| The problem |
Scan the entries and state how many lines contain "style". Write no other text.

Stored items from a collection
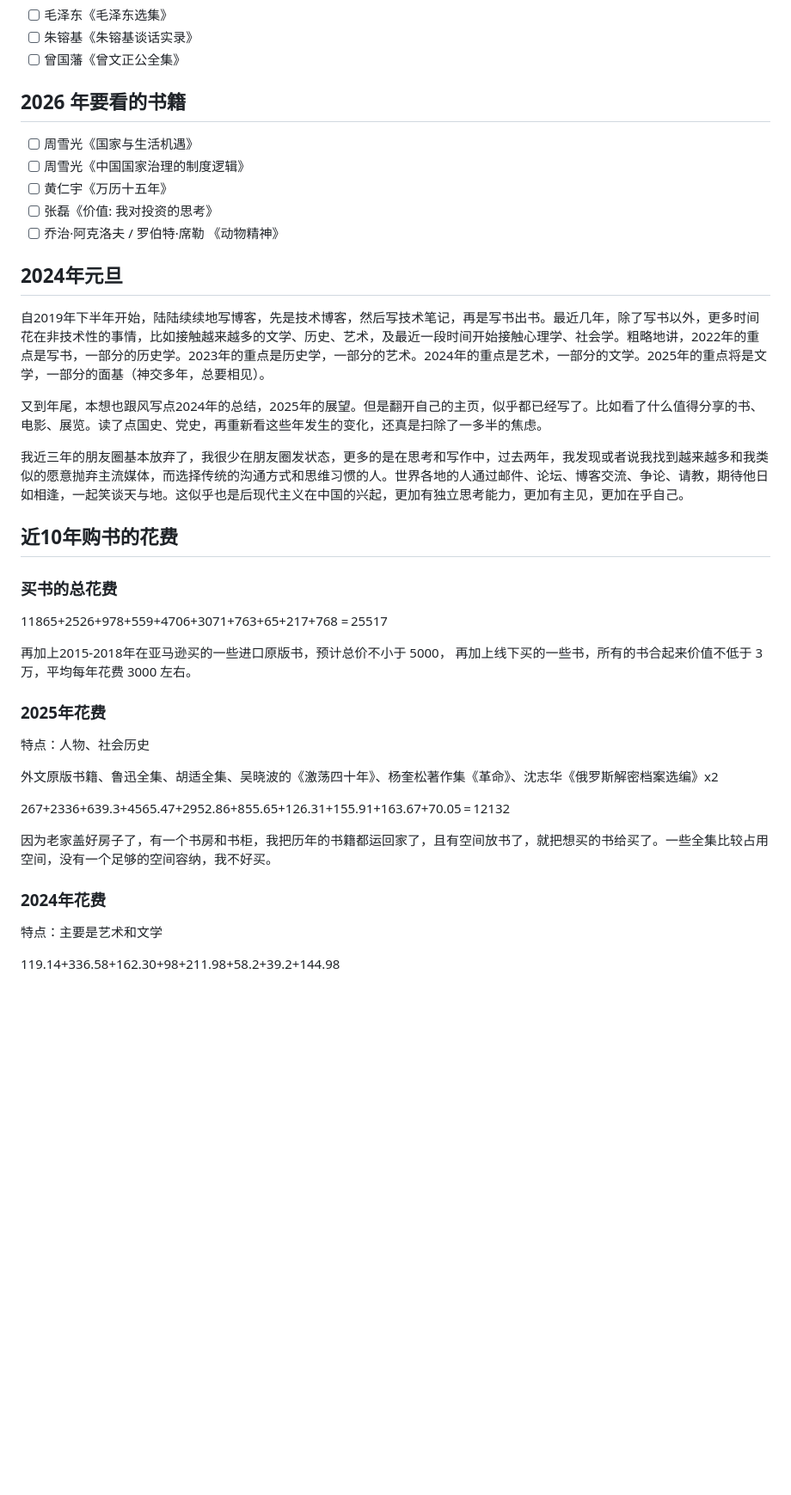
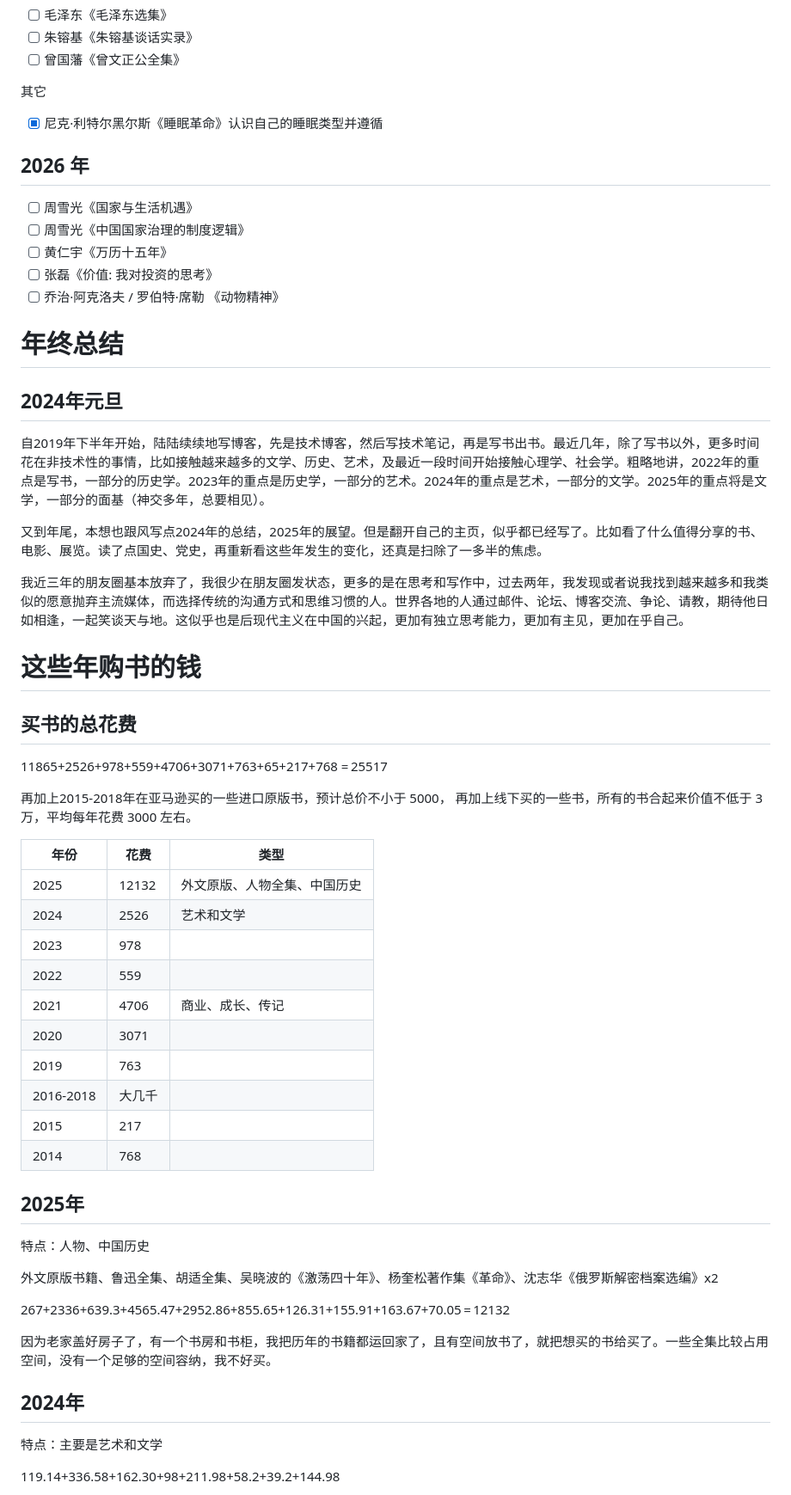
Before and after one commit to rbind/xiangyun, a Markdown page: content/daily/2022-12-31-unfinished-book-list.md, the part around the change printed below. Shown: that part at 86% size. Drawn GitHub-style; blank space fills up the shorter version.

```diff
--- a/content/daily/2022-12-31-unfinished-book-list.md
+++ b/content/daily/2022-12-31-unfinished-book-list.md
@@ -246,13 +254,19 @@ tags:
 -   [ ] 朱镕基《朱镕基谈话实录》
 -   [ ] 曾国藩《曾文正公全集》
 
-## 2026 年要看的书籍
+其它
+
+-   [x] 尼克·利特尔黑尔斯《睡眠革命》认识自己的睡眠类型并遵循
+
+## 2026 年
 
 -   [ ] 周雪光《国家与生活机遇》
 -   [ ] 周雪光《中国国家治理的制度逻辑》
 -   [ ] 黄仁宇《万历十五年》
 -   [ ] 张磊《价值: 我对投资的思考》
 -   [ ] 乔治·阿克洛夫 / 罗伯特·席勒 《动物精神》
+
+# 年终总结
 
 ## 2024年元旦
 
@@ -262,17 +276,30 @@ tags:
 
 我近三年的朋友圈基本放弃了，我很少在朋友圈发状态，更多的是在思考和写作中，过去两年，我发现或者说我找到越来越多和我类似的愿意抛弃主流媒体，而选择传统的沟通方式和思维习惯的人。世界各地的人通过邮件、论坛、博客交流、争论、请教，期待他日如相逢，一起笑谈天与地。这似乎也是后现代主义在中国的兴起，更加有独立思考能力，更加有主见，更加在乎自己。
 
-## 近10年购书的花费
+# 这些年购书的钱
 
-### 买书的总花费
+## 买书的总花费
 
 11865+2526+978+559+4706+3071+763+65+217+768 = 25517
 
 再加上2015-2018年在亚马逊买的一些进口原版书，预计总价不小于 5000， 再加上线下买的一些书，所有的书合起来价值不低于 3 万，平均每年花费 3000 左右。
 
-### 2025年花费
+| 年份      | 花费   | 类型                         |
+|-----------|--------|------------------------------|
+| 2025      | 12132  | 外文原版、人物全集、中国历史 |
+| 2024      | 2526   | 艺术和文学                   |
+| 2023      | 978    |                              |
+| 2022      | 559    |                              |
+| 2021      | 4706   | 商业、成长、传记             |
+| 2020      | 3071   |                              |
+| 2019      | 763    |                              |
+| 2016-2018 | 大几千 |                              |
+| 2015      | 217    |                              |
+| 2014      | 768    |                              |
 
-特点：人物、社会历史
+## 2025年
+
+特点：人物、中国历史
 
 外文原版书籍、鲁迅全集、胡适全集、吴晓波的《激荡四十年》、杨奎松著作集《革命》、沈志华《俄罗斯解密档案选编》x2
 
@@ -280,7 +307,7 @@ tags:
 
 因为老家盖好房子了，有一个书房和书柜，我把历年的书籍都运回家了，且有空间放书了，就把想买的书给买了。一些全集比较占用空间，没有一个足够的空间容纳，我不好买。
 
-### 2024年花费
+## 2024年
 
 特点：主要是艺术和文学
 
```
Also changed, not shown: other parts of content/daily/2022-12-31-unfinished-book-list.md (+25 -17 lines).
--
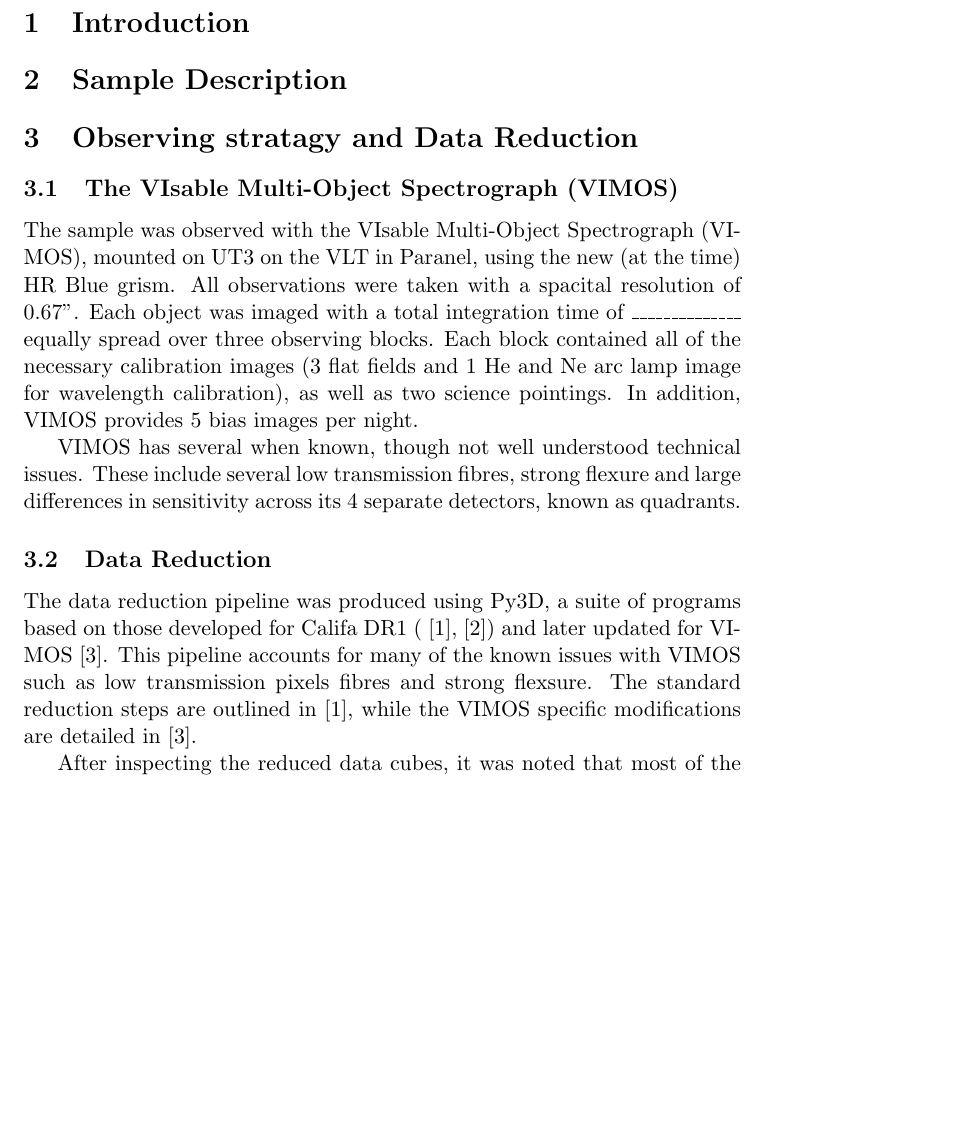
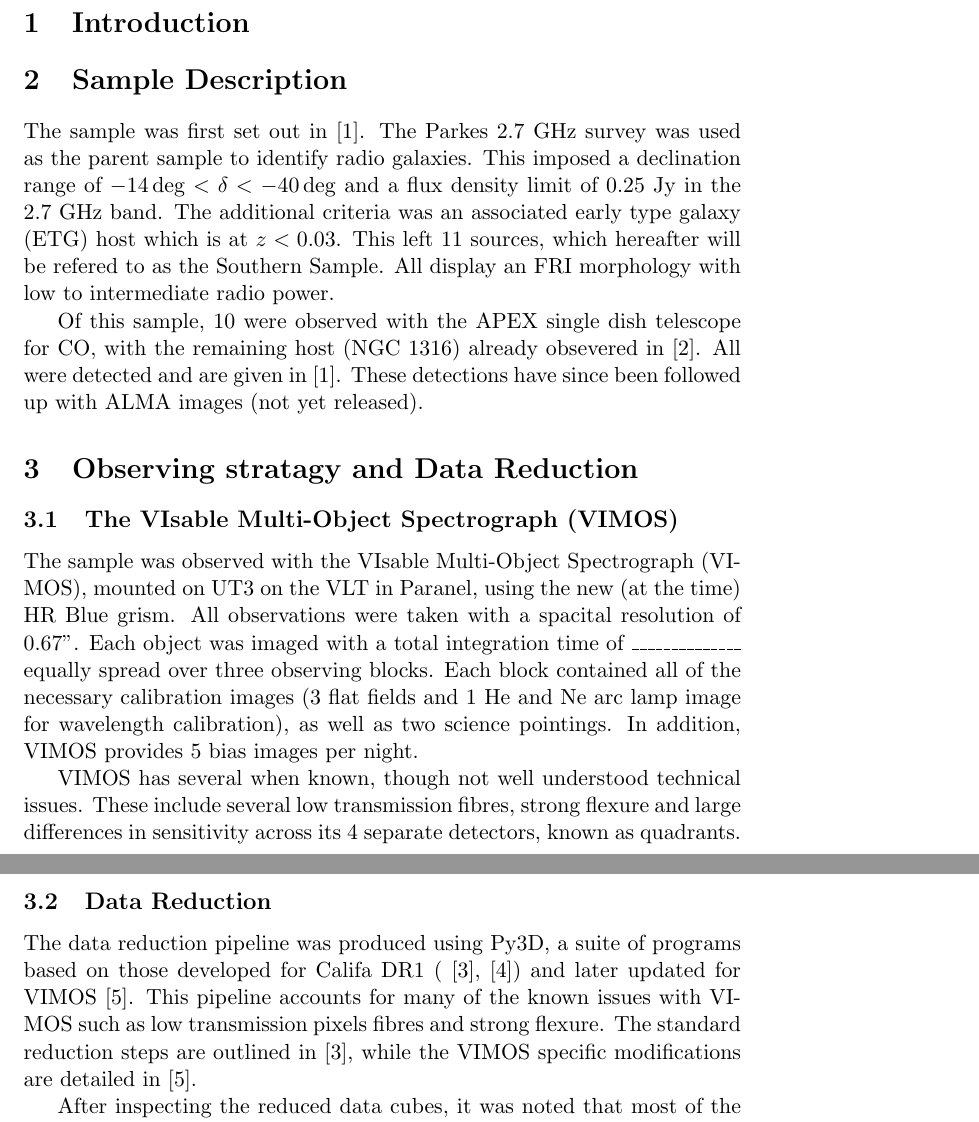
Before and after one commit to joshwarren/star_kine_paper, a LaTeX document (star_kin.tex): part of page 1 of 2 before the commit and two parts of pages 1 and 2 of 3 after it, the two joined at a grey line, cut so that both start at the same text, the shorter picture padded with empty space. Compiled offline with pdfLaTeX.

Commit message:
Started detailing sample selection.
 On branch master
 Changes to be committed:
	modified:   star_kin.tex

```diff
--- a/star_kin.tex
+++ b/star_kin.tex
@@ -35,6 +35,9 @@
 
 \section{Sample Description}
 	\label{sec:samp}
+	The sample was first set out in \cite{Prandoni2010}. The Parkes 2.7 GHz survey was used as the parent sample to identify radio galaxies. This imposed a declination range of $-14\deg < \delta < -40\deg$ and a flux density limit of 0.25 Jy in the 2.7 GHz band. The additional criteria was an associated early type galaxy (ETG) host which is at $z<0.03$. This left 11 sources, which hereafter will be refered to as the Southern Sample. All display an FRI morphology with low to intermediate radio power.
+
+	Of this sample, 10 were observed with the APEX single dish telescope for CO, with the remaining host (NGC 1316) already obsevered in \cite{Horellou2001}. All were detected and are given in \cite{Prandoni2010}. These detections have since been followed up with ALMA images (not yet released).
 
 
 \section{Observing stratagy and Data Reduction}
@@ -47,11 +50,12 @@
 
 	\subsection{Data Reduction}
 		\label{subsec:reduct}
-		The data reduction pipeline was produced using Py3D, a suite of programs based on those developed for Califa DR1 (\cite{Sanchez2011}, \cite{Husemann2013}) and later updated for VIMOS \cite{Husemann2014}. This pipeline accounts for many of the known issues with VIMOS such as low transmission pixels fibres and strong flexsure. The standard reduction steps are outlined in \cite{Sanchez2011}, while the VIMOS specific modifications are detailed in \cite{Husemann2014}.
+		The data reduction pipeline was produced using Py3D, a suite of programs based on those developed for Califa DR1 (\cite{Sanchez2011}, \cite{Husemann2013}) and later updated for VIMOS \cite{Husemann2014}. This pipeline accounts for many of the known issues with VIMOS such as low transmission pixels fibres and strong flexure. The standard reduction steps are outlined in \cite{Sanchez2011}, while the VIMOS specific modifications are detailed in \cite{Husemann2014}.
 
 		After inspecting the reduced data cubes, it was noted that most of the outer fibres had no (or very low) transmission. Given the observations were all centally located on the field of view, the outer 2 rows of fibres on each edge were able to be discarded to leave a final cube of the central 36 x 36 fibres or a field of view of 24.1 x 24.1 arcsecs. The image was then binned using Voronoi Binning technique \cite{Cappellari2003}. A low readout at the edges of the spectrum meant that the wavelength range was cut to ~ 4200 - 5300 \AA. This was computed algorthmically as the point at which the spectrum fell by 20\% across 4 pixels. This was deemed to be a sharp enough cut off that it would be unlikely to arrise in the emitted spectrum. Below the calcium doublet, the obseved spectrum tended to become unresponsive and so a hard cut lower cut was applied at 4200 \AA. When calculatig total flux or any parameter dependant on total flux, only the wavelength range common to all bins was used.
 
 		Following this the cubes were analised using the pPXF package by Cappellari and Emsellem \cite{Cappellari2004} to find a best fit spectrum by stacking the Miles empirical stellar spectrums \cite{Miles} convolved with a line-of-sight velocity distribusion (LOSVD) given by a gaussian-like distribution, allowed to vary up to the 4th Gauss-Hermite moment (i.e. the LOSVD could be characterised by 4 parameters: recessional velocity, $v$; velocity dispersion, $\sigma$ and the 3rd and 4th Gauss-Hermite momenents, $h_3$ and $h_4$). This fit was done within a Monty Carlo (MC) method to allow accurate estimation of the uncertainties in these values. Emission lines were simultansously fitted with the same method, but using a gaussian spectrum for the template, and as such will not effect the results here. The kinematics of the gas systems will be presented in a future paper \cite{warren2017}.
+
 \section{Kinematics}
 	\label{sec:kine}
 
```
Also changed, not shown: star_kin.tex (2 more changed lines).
---
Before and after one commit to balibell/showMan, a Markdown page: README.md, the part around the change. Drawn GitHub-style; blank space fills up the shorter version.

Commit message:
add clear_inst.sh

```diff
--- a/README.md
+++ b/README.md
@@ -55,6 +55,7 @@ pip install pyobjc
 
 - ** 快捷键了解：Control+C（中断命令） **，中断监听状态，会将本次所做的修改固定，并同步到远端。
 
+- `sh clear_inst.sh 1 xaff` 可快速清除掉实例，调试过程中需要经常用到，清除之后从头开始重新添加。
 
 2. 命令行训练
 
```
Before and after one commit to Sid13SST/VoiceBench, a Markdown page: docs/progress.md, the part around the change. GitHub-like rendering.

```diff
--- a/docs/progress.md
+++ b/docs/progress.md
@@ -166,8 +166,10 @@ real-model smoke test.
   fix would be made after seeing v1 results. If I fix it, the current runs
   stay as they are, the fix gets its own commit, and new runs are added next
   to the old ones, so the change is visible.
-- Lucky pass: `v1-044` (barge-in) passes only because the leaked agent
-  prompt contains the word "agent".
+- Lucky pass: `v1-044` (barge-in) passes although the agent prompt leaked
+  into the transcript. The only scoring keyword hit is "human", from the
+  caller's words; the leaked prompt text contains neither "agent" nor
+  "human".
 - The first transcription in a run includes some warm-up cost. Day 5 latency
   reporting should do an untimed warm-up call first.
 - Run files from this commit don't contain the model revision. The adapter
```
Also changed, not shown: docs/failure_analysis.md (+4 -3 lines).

| Solution to this exercise |
2